-------- Exercise inputs --------

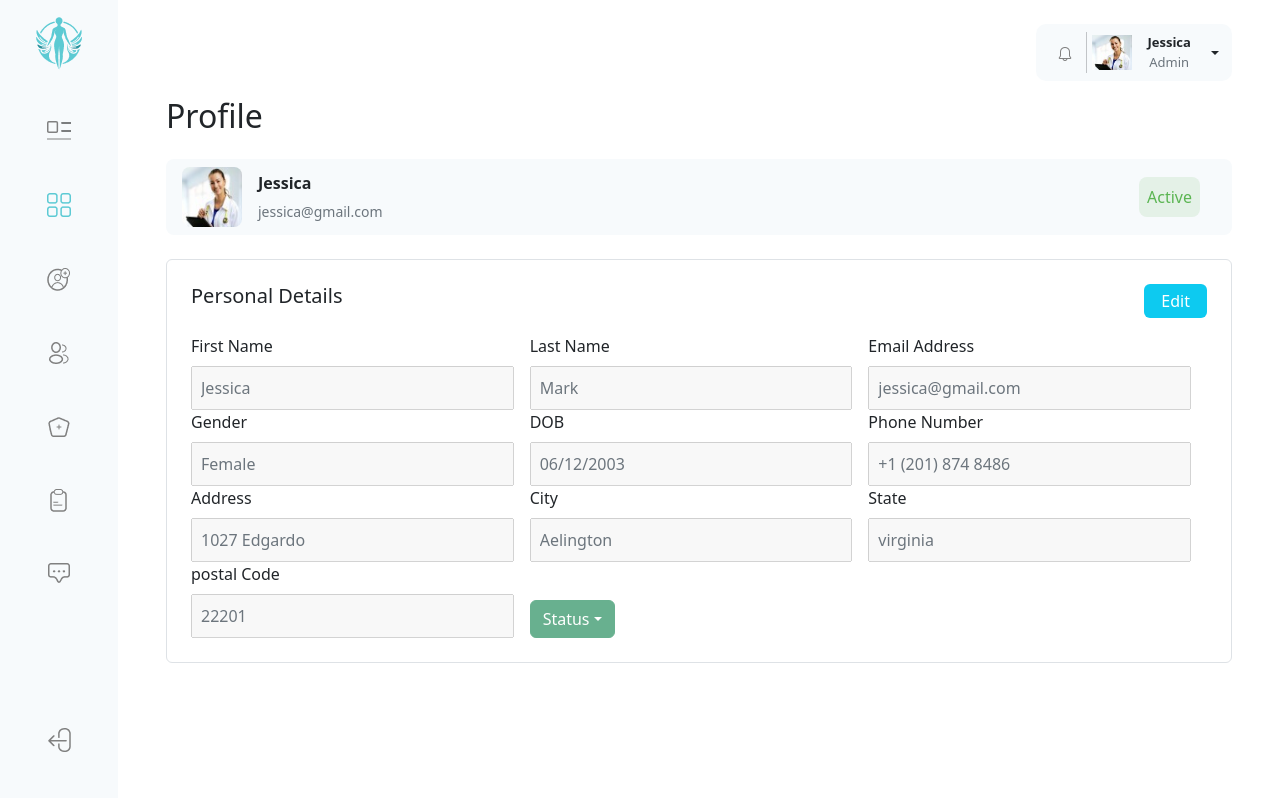
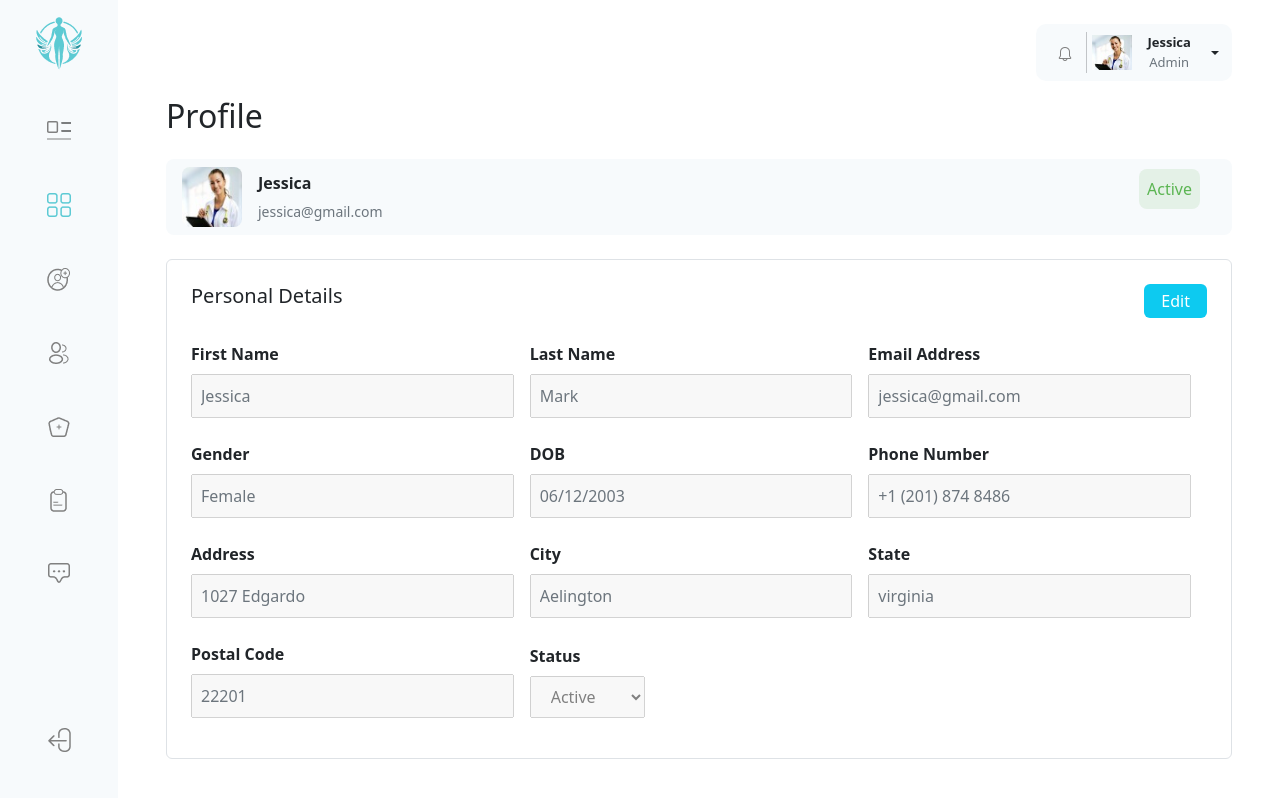
Before and after one commit to Nithish1206/myapp, a React (Create React App) app: page /Profile in a window 1280 px wide. Built offline with nearby package versions, Linux system fonts and the light colour scheme.

Commit message:
updated Router

```diff
--- a/src/App.css
+++ b/src/App.css
@@ -5,6 +5,3 @@
 .col1 {
   background-color: #f7fafcff;
 }
-.col1 {
-  color: #b55252;
-}
--- a/src/App.js
+++ b/src/App.js
@@ -7,24 +7,33 @@ import Profile from "./components/Profile";
 import { Row, Col } from "react-bootstrap";
 import SideBar from "./components/SideBar";
 import Navigation from "./components/Navigation";
+import Login from "./components/Login";
 
 function App() {
-  const [details, setDetails] = useState([
-    { lable: "First Name", value: "Jessica", type: "text" },
-    { lable: "Last Name", value: "Mark", type: "text" },
-    { lable: "Email Address", value: "jessica@gmail.com", type: "email" },
-    { lable: "Gender", value: "Female", type: "text" },
-    { lable: "DOB", value: "2003-06-12", type: "date" },
-    { lable: "Phone Number", value: "+1 (201) 874 8486", type: "text" },
-    { lable: "Address", value: "1027 Edgardo", type: "text" },
-    { lable: "City", value: "Aelington", type: "text" },
-    { lable: "State", value: "virginia", type: "text" },
-    { lable: "postal Code", value: "22201", type: "text" },
-  ]);
-  const [User, setUser] = useState([details.filter((d) => d.lable === "First Name")[0].value, details.filter((d) => d.lable === "Email Address")[0].value]);
-
   return (
     <BrowserRouter>
+      <Routes>
+        <Route path="/login" element={<Login />} />
+        <Route path="*" element={<AppRouter />} />
+      </Routes>
+    </BrowserRouter>
+  );
+}
+const AppRouter = () => {
+  const [details, setDetails] = useState([
+    { label: "First Name", value: "Jessica", type: "text" },
+    { label: "Last Name", value: "Mark", type: "text" },
+    { label: "Email Address", value: "jessica@gmail.com", type: "email" },
+    { label: "Gender", value: "Female", type: "text" },
+    { label: "DOB", value: "2003-06-12", type: "date" },
+    { label: "Phone Number", value: "+1 (201) 874 8486", type: "text" },
+    { label: "Address", value: "1027 Edgardo", type: "text" },
+    { label: "City", value: "Aelington", type: "text" },
+    { label: "State", value: "virginia", type: "text" },
+    { label: "Postal Code", value: "22201", type: "text" },
+  ]);
+  const [User, setUser] = useState([details[0].value, details[2].value]);
+  return (
     <Row className="vh-100 m-0 p-0">
       <Col xs={1} className="col1 p-0 m-0 w-auto">
         <SideBar />
@@ -38,8 +47,7 @@ function App() {
         </Routes>
       </Col>
     </Row>
-    </BrowserRouter>
   );
-}
+};
 
 export default App;
--- a/src/components/CSS/Profile.css
+++ b/src/components/CSS/Profile.css
@@ -1,3 +1,11 @@
 .profileTop {
   background-color: #f7fafcff;
 }
+.ActiveStatus {
+  color: #5bb552;
+  background-color: #e4f1e7;
+}
+.InActiveStatus {
+  color: #b55252;
+  background-color: #f1e4e4;
+}
--- a/src/components/LoginForm.jsx
+++ b/src/components/LoginForm.jsx
@@ -2,6 +2,7 @@ import React from "react";
 import { Form } from "react-bootstrap";
 import { Button } from "react-bootstrap";
 import Rebirth from "../Assests/Rebirth_logo.png";
+import { Link } from "react-router-dom";
 
 const LoginForm = () => {
   function handleSubmit() {
@@ -32,10 +33,11 @@ const LoginForm = () => {
             Forgot Password?
           </a>
         </Form.Group>
-
-        <Button variant="none" className="loginBtn w-100 text-white" onClick={() => handleSubmit()}>
-          Login
-        </Button>
+        <Link to="/">
+          <Button variant="none" className="loginBtn w-100 text-white" onClick={() => handleSubmit()}>
+            Login
+          </Button>
+        </Link>
       </Form>
     </div>
   );
--- a/src/components/Profile.jsx
+++ b/src/components/Profile.jsx
@@ -1,27 +1,25 @@
 import React, { useState } from "react";
 import "./CSS/Profile.css";
-import { Row, Col, DropdownButton } from "react-bootstrap";
-import { Dropdown } from "react-bootstrap";
+import { Row, Col } from "react-bootstrap";
+
 import profilePic from "../Assests/doc.jpg";
 
 const Profile = ({ User, setUser, details, setDetails }) => {
   const [edit, setEdit] = useState(true);
   ///Handle Status
-  const [status, setStatus] = useState(["Active", "#5BB552", "#E4F1E7"]);
-  const handleStatusActive = (e) => {
-    setStatus([e, "#5BB552", "#E4F1E7"]);
-  };
-  const handleStatusInactive = (e) => {
-    setStatus([e, "#b55252", "#f1e4e4"]);
+  const [status, setStatus] = useState("Active");
+  const handleStatus = (e) => {
+    console.log(e.target.value);
+    setStatus(e.target.value);
   };
 
   ////inputFeild
   const inputFeild = (datas) => {
-    const outlist = datas.map((data) => (
-      <Col lg={4} key={data.lable} className="p-0 m-0">
-        <div className="m-auto pe-3">
-          <label className="d-flex pb-2">{data.lable}</label>
-          <input type={data.type} value={data.value} onChange={(e) => handleChange(data, e.target.value)} disabled={edit} className="p-2 w-100 text-secondary" />
+    const outlist = datas.map((data, index) => (
+      <Col lg={4} key={index} className="p-0 m-0">
+        <div className="m-auto pe-3 pb-3">
+          <label className="d-flex py-2 fw-semibold">{data.label}</label>
+          <input type={data.type} value={data.value} onChange={(e) => handleChange(e.target.value, index)} disabled={edit} className="p-2 w-100 text-secondary" />
         </div>
       </Col>
     ));
@@ -29,13 +27,13 @@ const Profile = ({ User, setUser, details, setDetails }) => {
   };
 
   ///Handle Change
-  const handleChange = (data, Currentvalues) => {
-    const updateValue = details.map((detail) => (detail.lable === data.lable ? { ...detail, value: Currentvalues } : detail));
+  const handleChange = (Currentvalues, index) => {
+    const updateValue = [...details];
+    updateValue[index].value = Currentvalues;
     setDetails(updateValue);
   };
-
   const handleClick = () => {
-    setUser([details.filter((d) => d.lable === "First Name")[0].value, details.filter((d) => d.lable === "Email Address")[0].value]);
+    setUser([details[0].value, details[2].value]);
     setEdit(!edit);
   };
   const userName = User[0];
@@ -58,9 +56,7 @@ const Profile = ({ User, setUser, details, setDetails }) => {
             </div>
           </div>
           <div className="d-flex align-items-center pe-3">
-            <p className="m-0 p-0 p-2 rounded-3" style={{ color: status[1], backgroundColor: status[2] }}>
-              {status[0]}
-            </p>
+            <p className={`p-2 rounded-3 ${status === "Active" ? "ActiveStatus" : "InActiveStatus"}`}>{status}</p>
           </div>
         </div>
       </Row>
@@ -80,21 +76,14 @@ const Profile = ({ User, setUser, details, setDetails }) => {
         <Row className="m-0 p-0 d-flex justify-content-start mt-3 ">
           {inputFeild(details)}
           <Col lg={4} className="p-0 m-0 d-flex align-items-end">
-            <div>
-              <DropdownButton variant="success" title="Status" disabled={edit}>
-                <Dropdown.Item
-                  onClick={(e) => {
-                    handleStatusActive(e.target.innerHTML);
-                  }}>
-                  Active
-                </Dropdown.Item>
-                <Dropdown.Item
-                  onClick={(e) => {
-                    handleStatusInactive(e.target.innerHTML);
-                  }}>
-                  InActive
-                </Dropdown.Item>
-              </DropdownButton>
+            <div className="pe-3 pb-3">
+              <label htmlFor="status" className="d-block fw-semibold py-2">
+                Status
+              </label>
+              <select id="status" className="p-2 px-3" disabled={edit} onChange={handleStatus}>
+                <option value="Active">Active</option>
+                <option value="InActive">InActive</option>
+              </select>
             </div>
           </Col>
         </Row>
```
Lines whose indentation alone changed are shown as unchanged.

--------

■ Work required
Keep the pictures out of the copy and write out the data exactly as it stands.

■ Answer
Before and after one commit to Nithish1206/myapp, a React (Create React App) app: page /Profile in a window 1280 px wide. Built offline with nearby package versions, Linux system fonts and the light colour scheme.

Commit message:
updated Router

```diff
--- a/src/App.css
+++ b/src/App.css
@@ -5,6 +5,3 @@
 .col1 {
   background-color: #f7fafcff;
 }
-.col1 {
-  color: #b55252;
-}
--- a/src/App.js
+++ b/src/App.js
@@ -7,24 +7,33 @@ import Profile from "./components/Profile";
 import { Row, Col } from "react-bootstrap";
 import SideBar from "./components/SideBar";
 import Navigation from "./components/Navigation";
+import Login from "./components/Login";
 
 function App() {
-  const [details, setDetails] = useState([
-    { lable: "First Name", value: "Jessica", type: "text" },
-    { lable: "Last Name", value: "Mark", type: "text" },
-    { lable: "Email Address", value: "jessica@gmail.com", type: "email" },
-    { lable: "Gender", value: "Female", type: "text" },
-    { lable: "DOB", value: "2003-06-12", type: "date" },
-    { lable: "Phone Number", value: "+1 (201) 874 8486", type: "text" },
-    { lable: "Address", value: "1027 Edgardo", type: "text" },
-    { lable: "City", value: "Aelington", type: "text" },
-    { lable: "State", value: "virginia", type: "text" },
-    { lable: "postal Code", value: "22201", type: "text" },
-  ]);
-  const [User, setUser] = useState([details.filter((d) => d.lable === "First Name")[0].value, details.filter((d) => d.lable === "Email Address")[0].value]);
-
   return (
     <BrowserRouter>
+      <Routes>
+        <Route path="/login" element={<Login />} />
+        <Route path="*" element={<AppRouter />} />
+      </Routes>
+    </BrowserRouter>
+  );
+}
+const AppRouter = () => {
+  const [details, setDetails] = useState([
+    { label: "First Name", value: "Jessica", type: "text" },
+    { label: "Last Name", value: "Mark", type: "text" },
+    { label: "Email Address", value: "jessica@gmail.com", type: "email" },
+    { label: "Gender", value: "Female", type: "text" },
+    { label: "DOB", value: "2003-06-12", type: "date" },
+    { label: "Phone Number", value: "+1 (201) 874 8486", type: "text" },
+    { label: "Address", value: "1027 Edgardo", type: "text" },
+    { label: "City", value: "Aelington", type: "text" },
+    { label: "State", value: "virginia", type: "text" },
+    { label: "Postal Code", value: "22201", type: "text" },
+  ]);
+  const [User, setUser] = useState([details[0].value, details[2].value]);
+  return (
     <Row className="vh-100 m-0 p-0">
       <Col xs={1} className="col1 p-0 m-0 w-auto">
         <SideBar />
@@ -38,8 +47,7 @@ function App() {
         </Routes>
       </Col>
     </Row>
-    </BrowserRouter>
   );
-}
+};
 
 export default App;
--- a/src/components/CSS/Profile.css
+++ b/src/components/CSS/Profile.css
@@ -1,3 +1,11 @@
 .profileTop {
   background-color: #f7fafcff;
 }
+.ActiveStatus {
+  color: #5bb552;
+  background-color: #e4f1e7;
+}
+.InActiveStatus {
+  color: #b55252;
+  background-color: #f1e4e4;
+}
--- a/src/components/LoginForm.jsx
+++ b/src/components/LoginForm.jsx
@@ -2,6 +2,7 @@ import React from "react";
 import { Form } from "react-bootstrap";
 import { Button } from "react-bootstrap";
 import Rebirth from "../Assests/Rebirth_logo.png";
+import { Link } from "react-router-dom";
 
 const LoginForm = () => {
   function handleSubmit() {
@@ -32,10 +33,11 @@ const LoginForm = () => {
             Forgot Password?
           </a>
         </Form.Group>
-
-        <Button variant="none" className="loginBtn w-100 text-white" onClick={() => handleSubmit()}>
-          Login
-        </Button>
+        <Link to="/">
+          <Button variant="none" className="loginBtn w-100 text-white" onClick={() => handleSubmit()}>
+            Login
+          </Button>
+        </Link>
       </Form>
     </div>
   );
--- a/src/components/Profile.jsx
+++ b/src/components/Profile.jsx
@@ -1,27 +1,25 @@
 import React, { useState } from "react";
 import "./CSS/Profile.css";
-import { Row, Col, DropdownButton } from "react-bootstrap";
-import { Dropdown } from "react-bootstrap";
+import { Row, Col } from "react-bootstrap";
+
 import profilePic from "../Assests/doc.jpg";
 
 const Profile = ({ User, setUser, details, setDetails }) => {
   const [edit, setEdit] = useState(true);
   ///Handle Status
-  const [status, setStatus] = useState(["Active", "#5BB552", "#E4F1E7"]);
-  const handleStatusActive = (e) => {
-    setStatus([e, "#5BB552", "#E4F1E7"]);
-  };
-  const handleStatusInactive = (e) => {
-    setStatus([e, "#b55252", "#f1e4e4"]);
+  const [status, setStatus] = useState("Active");
+  const handleStatus = (e) => {
+    console.log(e.target.value);
+    setStatus(e.target.value);
   };
 
   ////inputFeild
   const inputFeild = (datas) => {
-    const outlist = datas.map((data) => (
-      <Col lg={4} key={data.lable} className="p-0 m-0">
-        <div className="m-auto pe-3">
-          <label className="d-flex pb-2">{data.lable}</label>
-          <input type={data.type} value={data.value} onChange={(e) => handleChange(data, e.target.value)} disabled={edit} className="p-2 w-100 text-secondary" />
+    const outlist = datas.map((data, index) => (
+      <Col lg={4} key={index} className="p-0 m-0">
+        <div className="m-auto pe-3 pb-3">
+          <label className="d-flex py-2 fw-semibold">{data.label}</label>
+          <input type={data.type} value={data.value} onChange={(e) => handleChange(e.target.value, index)} disabled={edit} className="p-2 w-100 text-secondary" />
         </div>
       </Col>
     ));
@@ -29,13 +27,13 @@ const Profile = ({ User, setUser, details, setDetails }) => {
   };
 
   ///Handle Change
-  const handleChange = (data, Currentvalues) => {
-    const updateValue = details.map((detail) => (detail.lable === data.lable ? { ...detail, value: Currentvalues } : detail));
+  const handleChange = (Currentvalues, index) => {
+    const updateValue = [...details];
+    updateValue[index].value = Currentvalues;
     setDetails(updateValue);
   };
-
   const handleClick = () => {
-    setUser([details.filter((d) => d.lable === "First Name")[0].value, details.filter((d) => d.lable === "Email Address")[0].value]);
+    setUser([details[0].value, details[2].value]);
     setEdit(!edit);
   };
   const userName = User[0];
@@ -58,9 +56,7 @@ const Profile = ({ User, setUser, details, setDetails }) => {
             </div>
           </div>
           <div className="d-flex align-items-center pe-3">
-            <p className="m-0 p-0 p-2 rounded-3" style={{ color: status[1], backgroundColor: status[2] }}>
-              {status[0]}
-            </p>
+            <p className={`p-2 rounded-3 ${status === "Active" ? "ActiveStatus" : "InActiveStatus"}`}>{status}</p>
           </div>
         </div>
       </Row>
@@ -80,21 +76,14 @@ const Profile = ({ User, setUser, details, setDetails }) => {
         <Row className="m-0 p-0 d-flex justify-content-start mt-3 ">
           {inputFeild(details)}
           <Col lg={4} className="p-0 m-0 d-flex align-items-end">
-            <div>
-              <DropdownButton variant="success" title="Status" disabled={edit}>
-                <Dropdown.Item
-                  onClick={(e) => {
-                    handleStatusActive(e.target.innerHTML);
-                  }}>
-                  Active
-                </Dropdown.Item>
-                <Dropdown.Item
-                  onClick={(e) => {
-                    handleStatusInactive(e.target.innerHTML);
-                  }}>
-                  InActive
-                </Dropdown.Item>
-              </DropdownButton>
+            <div className="pe-3 pb-3">
+              <label htmlFor="status" className="d-block fw-semibold py-2">
+                Status
+              </label>
+              <select id="status" className="p-2 px-3" disabled={edit} onChange={handleStatus}>
+                <option value="Active">Active</option>
+                <option value="InActive">InActive</option>
+              </select>
             </div>
           </Col>
         </Row>
```
Lines whose indentation alone changed are shown as unchanged.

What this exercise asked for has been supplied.